The meeting was attended by the District Director Dr. Abou and his team. They are in full support of the programme.

Also in attendance were Prof. Hagan and a representative from JoyFM.

1mCHW Campaign, Rotary Club form alliance to eradicate polio from Ghana

The One Million Community Health Workers Campaign (1mCHW Campaign) of Millennium Promise Alliance and Rotary International, Ghana, have formed an alliance with the aim of eradicating polio from Ghana.

The partnership will see the two bodies contribute over 21,000 dedicated workforce to fighting polio across the country.

Ghana has since 2008 not recorded a single polio case.

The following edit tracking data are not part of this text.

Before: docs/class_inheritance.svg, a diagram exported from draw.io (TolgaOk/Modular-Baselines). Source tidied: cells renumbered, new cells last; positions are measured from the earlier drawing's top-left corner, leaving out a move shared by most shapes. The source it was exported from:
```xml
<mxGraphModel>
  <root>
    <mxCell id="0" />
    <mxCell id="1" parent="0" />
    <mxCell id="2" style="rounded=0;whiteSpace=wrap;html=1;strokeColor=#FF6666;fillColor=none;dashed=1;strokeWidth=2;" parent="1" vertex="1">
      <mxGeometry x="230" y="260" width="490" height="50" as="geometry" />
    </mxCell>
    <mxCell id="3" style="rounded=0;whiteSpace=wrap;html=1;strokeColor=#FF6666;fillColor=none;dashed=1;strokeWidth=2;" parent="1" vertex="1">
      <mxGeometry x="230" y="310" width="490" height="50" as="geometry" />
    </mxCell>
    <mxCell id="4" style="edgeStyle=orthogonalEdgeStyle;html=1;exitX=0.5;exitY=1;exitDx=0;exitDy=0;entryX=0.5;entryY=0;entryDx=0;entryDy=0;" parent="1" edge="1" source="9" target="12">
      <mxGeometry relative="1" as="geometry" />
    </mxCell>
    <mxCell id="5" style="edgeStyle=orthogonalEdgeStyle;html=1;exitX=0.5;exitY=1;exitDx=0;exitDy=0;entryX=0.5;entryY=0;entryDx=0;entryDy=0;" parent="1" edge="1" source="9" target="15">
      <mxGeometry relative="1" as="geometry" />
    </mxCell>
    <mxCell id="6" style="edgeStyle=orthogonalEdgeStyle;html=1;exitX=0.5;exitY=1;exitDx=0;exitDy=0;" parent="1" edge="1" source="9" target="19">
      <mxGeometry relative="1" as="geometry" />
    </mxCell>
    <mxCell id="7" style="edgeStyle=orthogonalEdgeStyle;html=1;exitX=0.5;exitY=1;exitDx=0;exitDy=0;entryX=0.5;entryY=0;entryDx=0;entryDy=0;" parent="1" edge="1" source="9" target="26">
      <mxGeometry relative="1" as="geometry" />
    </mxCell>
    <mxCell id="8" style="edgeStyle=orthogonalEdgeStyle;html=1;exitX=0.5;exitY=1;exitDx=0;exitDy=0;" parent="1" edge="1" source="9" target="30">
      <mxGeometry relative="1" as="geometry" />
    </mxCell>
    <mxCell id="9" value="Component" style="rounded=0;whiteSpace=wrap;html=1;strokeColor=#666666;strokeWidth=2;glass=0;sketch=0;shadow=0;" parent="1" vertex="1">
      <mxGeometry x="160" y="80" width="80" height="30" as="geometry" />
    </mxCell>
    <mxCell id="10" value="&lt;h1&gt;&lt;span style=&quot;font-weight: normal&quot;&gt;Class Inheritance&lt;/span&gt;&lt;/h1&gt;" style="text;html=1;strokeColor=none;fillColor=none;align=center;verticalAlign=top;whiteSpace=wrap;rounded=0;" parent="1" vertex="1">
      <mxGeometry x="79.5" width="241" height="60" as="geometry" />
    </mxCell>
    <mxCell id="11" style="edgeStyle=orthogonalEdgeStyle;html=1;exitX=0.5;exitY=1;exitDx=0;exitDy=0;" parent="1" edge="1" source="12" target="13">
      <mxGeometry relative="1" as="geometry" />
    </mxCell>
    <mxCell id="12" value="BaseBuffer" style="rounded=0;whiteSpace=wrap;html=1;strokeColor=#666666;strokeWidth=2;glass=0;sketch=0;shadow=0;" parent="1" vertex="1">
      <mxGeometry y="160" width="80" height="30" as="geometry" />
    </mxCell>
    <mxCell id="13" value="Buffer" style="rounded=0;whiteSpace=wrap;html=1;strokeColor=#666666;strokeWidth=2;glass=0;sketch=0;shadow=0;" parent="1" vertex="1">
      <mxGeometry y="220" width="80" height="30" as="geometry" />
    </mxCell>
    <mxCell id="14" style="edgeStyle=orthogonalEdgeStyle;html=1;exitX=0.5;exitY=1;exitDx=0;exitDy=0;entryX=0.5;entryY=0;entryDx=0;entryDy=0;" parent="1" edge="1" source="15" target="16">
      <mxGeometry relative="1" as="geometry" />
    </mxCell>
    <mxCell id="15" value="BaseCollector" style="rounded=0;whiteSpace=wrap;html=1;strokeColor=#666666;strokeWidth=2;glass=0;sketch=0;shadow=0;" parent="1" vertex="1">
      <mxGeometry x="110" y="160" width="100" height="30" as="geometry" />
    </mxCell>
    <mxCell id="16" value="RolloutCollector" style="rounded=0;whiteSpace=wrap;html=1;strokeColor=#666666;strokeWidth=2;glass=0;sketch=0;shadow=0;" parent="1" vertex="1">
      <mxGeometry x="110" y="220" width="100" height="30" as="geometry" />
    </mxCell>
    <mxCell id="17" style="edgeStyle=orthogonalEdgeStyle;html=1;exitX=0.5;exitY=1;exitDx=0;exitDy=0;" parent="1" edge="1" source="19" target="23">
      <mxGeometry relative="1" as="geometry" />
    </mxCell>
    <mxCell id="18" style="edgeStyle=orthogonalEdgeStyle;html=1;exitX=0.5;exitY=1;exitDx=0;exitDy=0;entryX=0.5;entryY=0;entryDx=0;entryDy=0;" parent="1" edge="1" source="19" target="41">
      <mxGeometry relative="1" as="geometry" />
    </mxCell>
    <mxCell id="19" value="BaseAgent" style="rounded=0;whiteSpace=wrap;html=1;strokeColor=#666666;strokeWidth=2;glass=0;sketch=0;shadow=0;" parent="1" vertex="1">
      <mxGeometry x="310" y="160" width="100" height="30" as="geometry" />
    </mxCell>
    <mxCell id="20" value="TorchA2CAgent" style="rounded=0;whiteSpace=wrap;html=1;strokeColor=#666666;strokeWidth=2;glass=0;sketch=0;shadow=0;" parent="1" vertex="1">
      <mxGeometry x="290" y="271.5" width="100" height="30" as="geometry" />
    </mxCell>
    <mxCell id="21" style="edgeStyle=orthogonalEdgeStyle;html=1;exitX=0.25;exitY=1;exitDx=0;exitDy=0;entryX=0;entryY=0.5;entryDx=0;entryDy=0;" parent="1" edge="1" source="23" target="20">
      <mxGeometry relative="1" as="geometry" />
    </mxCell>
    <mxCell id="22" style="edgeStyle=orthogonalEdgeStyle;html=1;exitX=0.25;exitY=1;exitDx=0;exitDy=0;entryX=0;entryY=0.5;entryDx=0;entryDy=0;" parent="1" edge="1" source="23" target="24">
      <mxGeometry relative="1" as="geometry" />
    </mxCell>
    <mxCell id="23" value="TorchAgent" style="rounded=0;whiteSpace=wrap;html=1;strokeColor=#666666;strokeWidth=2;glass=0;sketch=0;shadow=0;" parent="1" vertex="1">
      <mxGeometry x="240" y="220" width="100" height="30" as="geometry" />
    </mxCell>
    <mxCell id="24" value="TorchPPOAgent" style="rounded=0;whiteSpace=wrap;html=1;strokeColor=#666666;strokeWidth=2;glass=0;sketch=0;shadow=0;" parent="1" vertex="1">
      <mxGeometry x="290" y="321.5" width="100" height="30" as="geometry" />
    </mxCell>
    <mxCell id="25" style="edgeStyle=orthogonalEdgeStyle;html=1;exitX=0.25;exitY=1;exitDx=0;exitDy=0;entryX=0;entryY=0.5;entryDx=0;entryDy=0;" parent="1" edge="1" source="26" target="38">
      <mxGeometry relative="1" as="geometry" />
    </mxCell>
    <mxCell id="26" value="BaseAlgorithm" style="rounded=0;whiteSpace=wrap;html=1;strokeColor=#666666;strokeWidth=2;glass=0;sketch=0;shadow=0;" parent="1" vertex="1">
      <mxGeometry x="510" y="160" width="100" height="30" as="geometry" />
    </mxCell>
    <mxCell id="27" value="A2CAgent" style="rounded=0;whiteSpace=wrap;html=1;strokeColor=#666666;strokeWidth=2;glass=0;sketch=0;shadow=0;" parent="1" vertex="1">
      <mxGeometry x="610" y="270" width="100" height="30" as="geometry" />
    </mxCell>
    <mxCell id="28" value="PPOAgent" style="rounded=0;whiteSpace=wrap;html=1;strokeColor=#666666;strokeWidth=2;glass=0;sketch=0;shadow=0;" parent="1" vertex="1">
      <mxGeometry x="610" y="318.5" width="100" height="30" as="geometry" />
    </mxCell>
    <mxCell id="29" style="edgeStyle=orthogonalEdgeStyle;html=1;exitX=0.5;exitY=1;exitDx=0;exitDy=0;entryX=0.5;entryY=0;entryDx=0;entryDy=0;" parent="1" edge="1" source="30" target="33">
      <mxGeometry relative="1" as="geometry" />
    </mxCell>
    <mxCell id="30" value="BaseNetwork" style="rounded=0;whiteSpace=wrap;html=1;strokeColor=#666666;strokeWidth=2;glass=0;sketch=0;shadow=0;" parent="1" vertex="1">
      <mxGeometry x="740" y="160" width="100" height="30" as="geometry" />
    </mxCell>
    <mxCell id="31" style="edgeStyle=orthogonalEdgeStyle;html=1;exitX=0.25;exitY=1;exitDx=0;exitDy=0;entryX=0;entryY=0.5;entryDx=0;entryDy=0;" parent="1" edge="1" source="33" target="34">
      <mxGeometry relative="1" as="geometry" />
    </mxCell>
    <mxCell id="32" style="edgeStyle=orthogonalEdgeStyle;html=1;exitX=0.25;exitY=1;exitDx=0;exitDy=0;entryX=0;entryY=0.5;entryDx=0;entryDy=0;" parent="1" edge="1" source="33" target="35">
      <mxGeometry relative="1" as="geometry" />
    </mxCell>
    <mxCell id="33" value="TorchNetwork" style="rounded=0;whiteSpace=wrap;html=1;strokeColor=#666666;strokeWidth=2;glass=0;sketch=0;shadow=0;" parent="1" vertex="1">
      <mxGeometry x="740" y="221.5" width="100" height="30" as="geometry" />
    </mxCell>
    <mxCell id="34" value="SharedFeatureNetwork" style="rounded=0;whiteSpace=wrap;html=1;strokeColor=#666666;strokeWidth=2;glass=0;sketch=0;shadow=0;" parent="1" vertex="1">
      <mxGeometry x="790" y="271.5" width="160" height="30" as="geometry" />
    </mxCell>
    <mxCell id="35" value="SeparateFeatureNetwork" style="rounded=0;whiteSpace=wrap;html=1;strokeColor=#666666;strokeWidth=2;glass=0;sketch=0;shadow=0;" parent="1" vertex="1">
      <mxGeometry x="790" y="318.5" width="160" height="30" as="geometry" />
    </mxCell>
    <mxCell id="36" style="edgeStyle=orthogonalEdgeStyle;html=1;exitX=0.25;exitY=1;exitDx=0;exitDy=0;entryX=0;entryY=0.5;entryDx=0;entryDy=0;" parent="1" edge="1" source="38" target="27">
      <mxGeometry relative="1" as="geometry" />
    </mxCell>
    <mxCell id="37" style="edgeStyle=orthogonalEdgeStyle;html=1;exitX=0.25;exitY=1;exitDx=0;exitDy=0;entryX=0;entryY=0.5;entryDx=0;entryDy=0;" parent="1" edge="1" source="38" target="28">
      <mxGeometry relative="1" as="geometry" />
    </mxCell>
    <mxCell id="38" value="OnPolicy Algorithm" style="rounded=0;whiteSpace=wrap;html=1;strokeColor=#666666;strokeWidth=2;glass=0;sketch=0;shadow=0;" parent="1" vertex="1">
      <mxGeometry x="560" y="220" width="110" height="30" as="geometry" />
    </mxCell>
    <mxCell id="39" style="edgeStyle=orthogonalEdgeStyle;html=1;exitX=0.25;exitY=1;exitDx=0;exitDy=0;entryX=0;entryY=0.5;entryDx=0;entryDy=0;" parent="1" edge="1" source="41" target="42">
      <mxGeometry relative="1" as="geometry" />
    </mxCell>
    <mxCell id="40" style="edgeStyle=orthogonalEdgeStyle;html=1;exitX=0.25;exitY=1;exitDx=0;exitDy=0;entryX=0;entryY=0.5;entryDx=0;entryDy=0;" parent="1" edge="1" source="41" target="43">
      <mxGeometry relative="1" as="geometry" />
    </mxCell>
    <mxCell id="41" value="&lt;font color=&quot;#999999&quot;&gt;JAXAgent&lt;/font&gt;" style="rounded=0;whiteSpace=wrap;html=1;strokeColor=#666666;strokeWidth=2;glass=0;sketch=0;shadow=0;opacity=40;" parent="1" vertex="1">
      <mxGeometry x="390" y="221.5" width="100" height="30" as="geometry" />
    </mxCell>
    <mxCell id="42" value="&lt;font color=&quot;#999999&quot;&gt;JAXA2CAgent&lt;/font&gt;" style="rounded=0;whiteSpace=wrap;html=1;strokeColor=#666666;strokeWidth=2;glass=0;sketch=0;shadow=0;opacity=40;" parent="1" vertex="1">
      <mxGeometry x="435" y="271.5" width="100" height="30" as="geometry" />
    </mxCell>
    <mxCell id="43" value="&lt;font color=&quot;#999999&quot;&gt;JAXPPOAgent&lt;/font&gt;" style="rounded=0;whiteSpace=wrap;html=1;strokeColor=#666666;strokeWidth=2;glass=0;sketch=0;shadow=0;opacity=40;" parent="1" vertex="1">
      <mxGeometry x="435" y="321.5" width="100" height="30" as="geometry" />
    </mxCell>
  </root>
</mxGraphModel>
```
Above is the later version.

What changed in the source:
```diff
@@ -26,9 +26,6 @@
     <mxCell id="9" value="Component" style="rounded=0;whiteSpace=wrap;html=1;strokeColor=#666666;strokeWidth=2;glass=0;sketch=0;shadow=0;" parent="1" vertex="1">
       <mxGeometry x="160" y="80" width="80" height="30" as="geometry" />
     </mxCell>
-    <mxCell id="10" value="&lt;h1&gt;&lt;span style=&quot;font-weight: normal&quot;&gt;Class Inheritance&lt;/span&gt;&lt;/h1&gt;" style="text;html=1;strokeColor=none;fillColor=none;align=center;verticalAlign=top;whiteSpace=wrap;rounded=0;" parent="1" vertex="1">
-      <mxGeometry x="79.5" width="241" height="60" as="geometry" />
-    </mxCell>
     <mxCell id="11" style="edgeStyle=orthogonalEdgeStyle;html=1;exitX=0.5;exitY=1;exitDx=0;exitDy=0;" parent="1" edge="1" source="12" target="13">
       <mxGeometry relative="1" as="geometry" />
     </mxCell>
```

Available records indicate that the West African nation has so far attained 99.9% success in that regard with the 0.1% being now being the target of the two international private institutions.

To formalize the partnership, the two institutions on October 10, 2017, officially signed a Memorandum of Understanding (MoU), symbolizing their preparedness and determination for the task ahead.

Per the dictates of the MoU, Rotary International, Ghana with 1,200 members dedicated to community service, will leverage on the over 20,000 Community Health Workers and 1,000 e-Health Technical Assistants of the 1mCHW Campaign of Millennium Promise Alliance to achieve their set target.

They will move from house to house, door to door and ensure that all new born babies are immunized against polio. Existing babies who have not been vaccinated against polio will also be taken care of.

Theresa Osei-Tutu, Chair, Ghana National PolioPlus Committee of Rotary International who initialed the MoU on behalf of the Rotarians said “Today, we seal a very potentially, important and far reaching agenda in what we do. There is so much that we can do but with this alliance with the Millennium Promise and 1mCHW Campaign, there will be an extra workforce of 20,000 to the Rotary workforce. So, with the alliance – they with their numbers will be our eyes, feet, nose and ears in the communities so that whatever we do will go further than just where they end. Polio could be lurking but we need to get to the last child because until the last child is immunized, no one is safe.

Commenting on the initiative moments after signing the MoU, the Country Director of 1mCHW of Millennium Promise Alliance, Chief Nat Ebo Nsarko, said “This is a very important date in the history of Ghana because as we draw closer to ending polio, we are living no stone unturned and making sure we live no child behind. In other parts of the world, people would have been complacent for the fact that we haven’t had a single polio case for some years. They would have relaxed and will not look for partnerships to extend their reach. After all, they were able to do it with a very minimum number but here we are trying to leverage on over 20,000 Community Health Workers across the country plus 1,000 e-health technical assistants to ensure that we advance the care and serve a constant reminder in the community and at the household level.”

He added “We haven’t stopped giving birth. There are new children being born every now and then who need this immunization. Therefore, there is the need to constantly remind people as to what is expected of them to save the lives of their children and to prevent the spread of that disease.”